[EXERCISE INSTRUCTIONS]:
Only lines holding "import" are wanted; copy each of them from the records below.

[EXCERPTED DATA]:
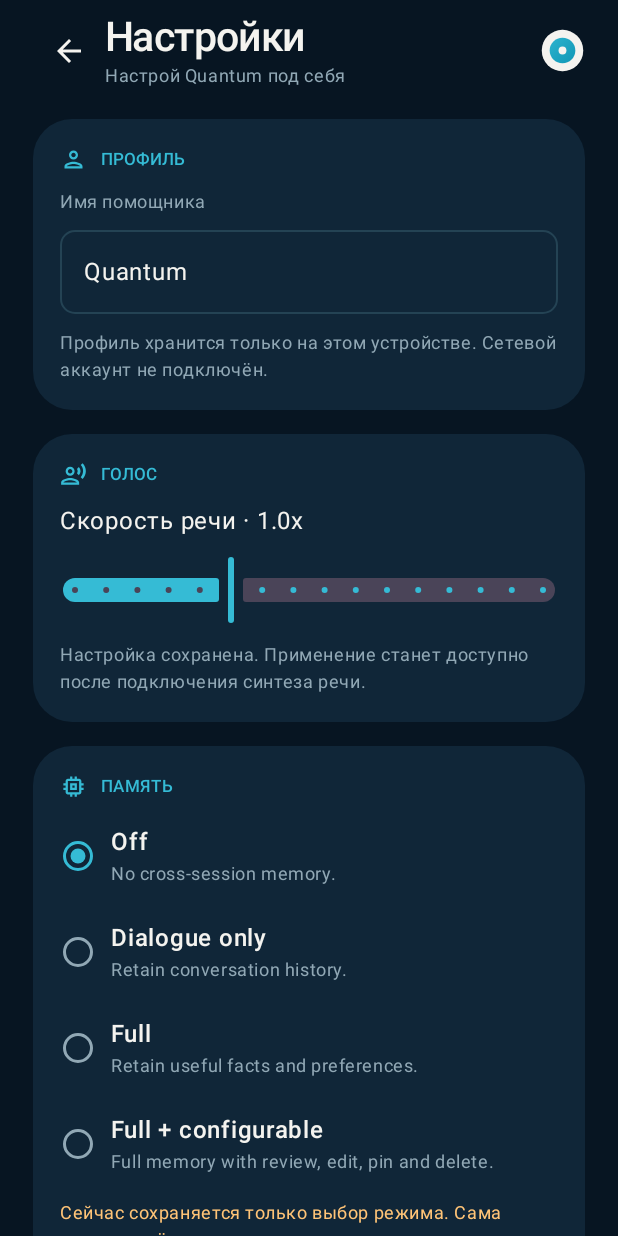
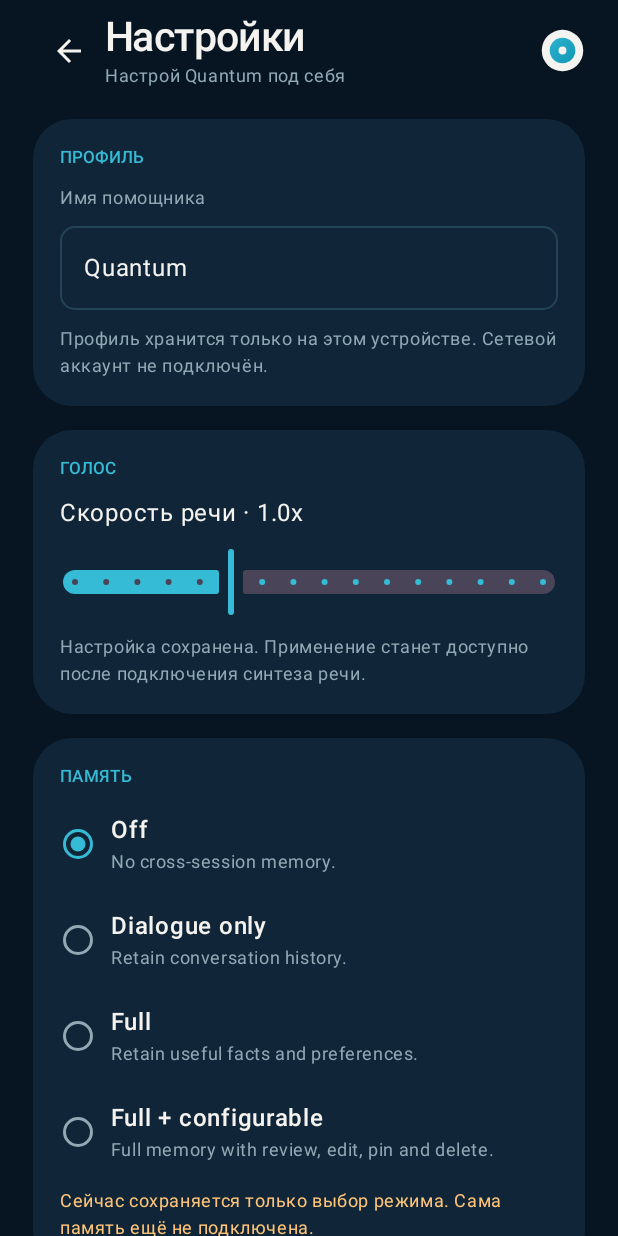
Before and after one commit to nistratovmatvej-crypto/Quantum-, an Android app built with Jetpack Compose: the SettingsScreen screen opened through its navigation route, on a phone screen of 412 x 824 dp. Run offline under Robolectric (Android 15) with nearby library versions, the phone set to English and light mode, and no system bars.

Commit message:
Build: keep settings screen on core Compose icon dependencies

```diff
--- a/app/src/main/java/com/quantum/assistant/ui/settings/SettingsScreen.kt
+++ b/app/src/main/java/com/quantum/assistant/ui/settings/SettingsScreen.kt
@@ -19,11 +19,6 @@ import androidx.compose.foundation.shape.RoundedCornerShape
 import androidx.compose.foundation.verticalScroll
 import androidx.compose.material.icons.Icons
 import androidx.compose.material.icons.automirrored.filled.ArrowBack
-import androidx.compose.material.icons.outlined.Lock
-import androidx.compose.material.icons.outlined.Memory
-import androidx.compose.material.icons.outlined.Person
-import androidx.compose.material.icons.outlined.RecordVoiceOver
-import androidx.compose.material.icons.outlined.Tune
 import androidx.compose.material3.Card
 import androidx.compose.material3.CardDefaults
 import androidx.compose.material3.Icon
@@ -73,7 +68,7 @@ fun SettingsScreen(repo: SettingsRepository, settings: AssistantSettings, onBack
             QuantumStar(Modifier.size(30.dp))
         }
 
-        SettingsGroup("ПРОФИЛЬ", Icons.Outlined.Person) {
+        SettingsGroup("ПРОФИЛЬ") {
             Text("Имя помощника", style = MaterialTheme.typography.bodySmall, color = QuantumColors.TextMuted)
             OutlinedTextField(
                 value = settings.assistantName, onValueChange = repo::setAssistantName,
@@ -83,13 +78,13 @@ fun SettingsScreen(repo: SettingsRepository, settings: AssistantSettings, onBack
             Text("Профиль хранится только на этом устройстве. Сетевой аккаунт не подключён.", style = MaterialTheme.typography.bodySmall, color = QuantumColors.TextMuted)
         }
 
-        SettingsGroup("ГОЛОС", Icons.Outlined.RecordVoiceOver) {
+        SettingsGroup("ГОЛОС") {
             Text("Скорость речи · " + String.format(Locale.US, "%.1fx", settings.speechSpeed), style = MaterialTheme.typography.bodyLarge, color = QuantumColors.Porcelain)
             Slider(value = settings.speechSpeed, onValueChange = { repo.setSpeechSpeed(Math.round(it * 10) / 10f) }, valueRange = 0.5f..2.0f, steps = 14)
             Text("Настройка сохранена. Применение станет доступно после подключения синтеза речи.", style = MaterialTheme.typography.bodySmall, color = QuantumColors.TextMuted)
         }
 
-        SettingsGroup("ПАМЯТЬ", Icons.Outlined.Memory) {
+        SettingsGroup("ПАМЯТЬ") {
             MemoryMode.entries.forEach { mode ->
                 Row(
                     Modifier.fillMaxWidth().clickable(role = Role.RadioButton) { repo.setMemoryMode(mode) }.padding(vertical = 6.dp),
@@ -105,7 +100,7 @@ fun SettingsScreen(repo: SettingsRepository, settings: AssistantSettings, onBack
             Text("Сейчас сохраняется только выбор режима. Сама память ещё не подключена.", style = MaterialTheme.typography.bodySmall, color = QuantumColors.Warning)
         }
 
-        SettingsGroup("ИНТЕЛЛЕКТ НА УСТРОЙСТВЕ", Icons.Outlined.Tune) {
+        SettingsGroup("ИНТЕЛЛЕКТ НА УСТРОЙСТВЕ") {
             Text("Предпочитаемый уровень", style = MaterialTheme.typography.bodyLarge, color = QuantumColors.Porcelain)
             TierRow("Автоматически", "Рекомендация: ${assessment.recommended?.label ?: "нет данных"}", settings.selectedTier == null) { repo.setSelectedTier(null) }
             assessment.tiers.forEach { tier ->
@@ -118,7 +113,7 @@ fun SettingsScreen(repo: SettingsRepository, settings: AssistantSettings, onBack
             )
         }
 
-        SettingsGroup("КОНФИДЕНЦИАЛЬНОСТЬ", Icons.Outlined.Lock) {
+        SettingsGroup("КОНФИДЕНЦИАЛЬНОСТЬ") {
             Text("Микрофон не работает в фоне. Разрешение запрашивается только при нажатии на кнопку микрофона.", style = MaterialTheme.typography.bodyMedium, color = QuantumColors.Porcelain)
             Text(
                 "Управление разрешениями Android",
@@ -129,7 +124,7 @@ fun SettingsScreen(repo: SettingsRepository, settings: AssistantSettings, onBack
             )
         }
 
-        SettingsGroup("О QUANTUM", null) {
+        SettingsGroup("О QUANTUM") {
             Row(verticalAlignment = Alignment.CenterVertically) {
                 QuantumStar(Modifier.size(42.dp))
                 Column(Modifier.padding(start = 12.dp)) {
@@ -144,7 +139,7 @@ fun SettingsScreen(repo: SettingsRepository, settings: AssistantSettings, onBack
 }
 
 @Composable
-private fun SettingsGroup(title: String, icon: androidx.compose.ui.graphics.vector.ImageVector?, content: @Composable () -> Unit) {
+private fun SettingsGroup(title: String, content: @Composable () -> Unit) {
     Card(
         Modifier.fillMaxWidth(),
         shape = RoundedCornerShape(26.dp),
@@ -152,8 +147,7 @@ private fun SettingsGroup(title: String, icon: androidx.compose.ui.graphics.vect
     ) {
         Column(Modifier.padding(18.dp), verticalArrangement = Arrangement.spacedBy(10.dp)) {
             Row(verticalAlignment = Alignment.CenterVertically) {
-                if (icon != null) Icon(icon, contentDescription = null, tint = QuantumColors.AccentBright, modifier = Modifier.size(18.dp))
-                Text(title, style = MaterialTheme.typography.labelMedium, color = QuantumColors.AccentBright, modifier = Modifier.padding(start = if (icon == null) 0.dp else 9.dp))
+                Text(title, style = MaterialTheme.typography.labelMedium, color = QuantumColors.AccentBright)
             }
             content()
         }
```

[EXPECTED OUTPUT]:
@@ -19,11 +19,6 @@ import androidx.compose.foundation.shape.RoundedCornerShape
 import androidx.compose.foundation.verticalScroll
 import androidx.compose.material.icons.Icons
 import androidx.compose.material.icons.automirrored.filled.ArrowBack
-import androidx.compose.material.icons.outlined.Lock
-import androidx.compose.material.icons.outlined.Memory
-import androidx.compose.material.icons.outlined.Person
-import androidx.compose.material.icons.outlined.RecordVoiceOver
-import androidx.compose.material.icons.outlined.Tune
 import androidx.compose.material3.Card
 import androidx.compose.material3.CardDefaults
 import androidx.compose.material3.Icon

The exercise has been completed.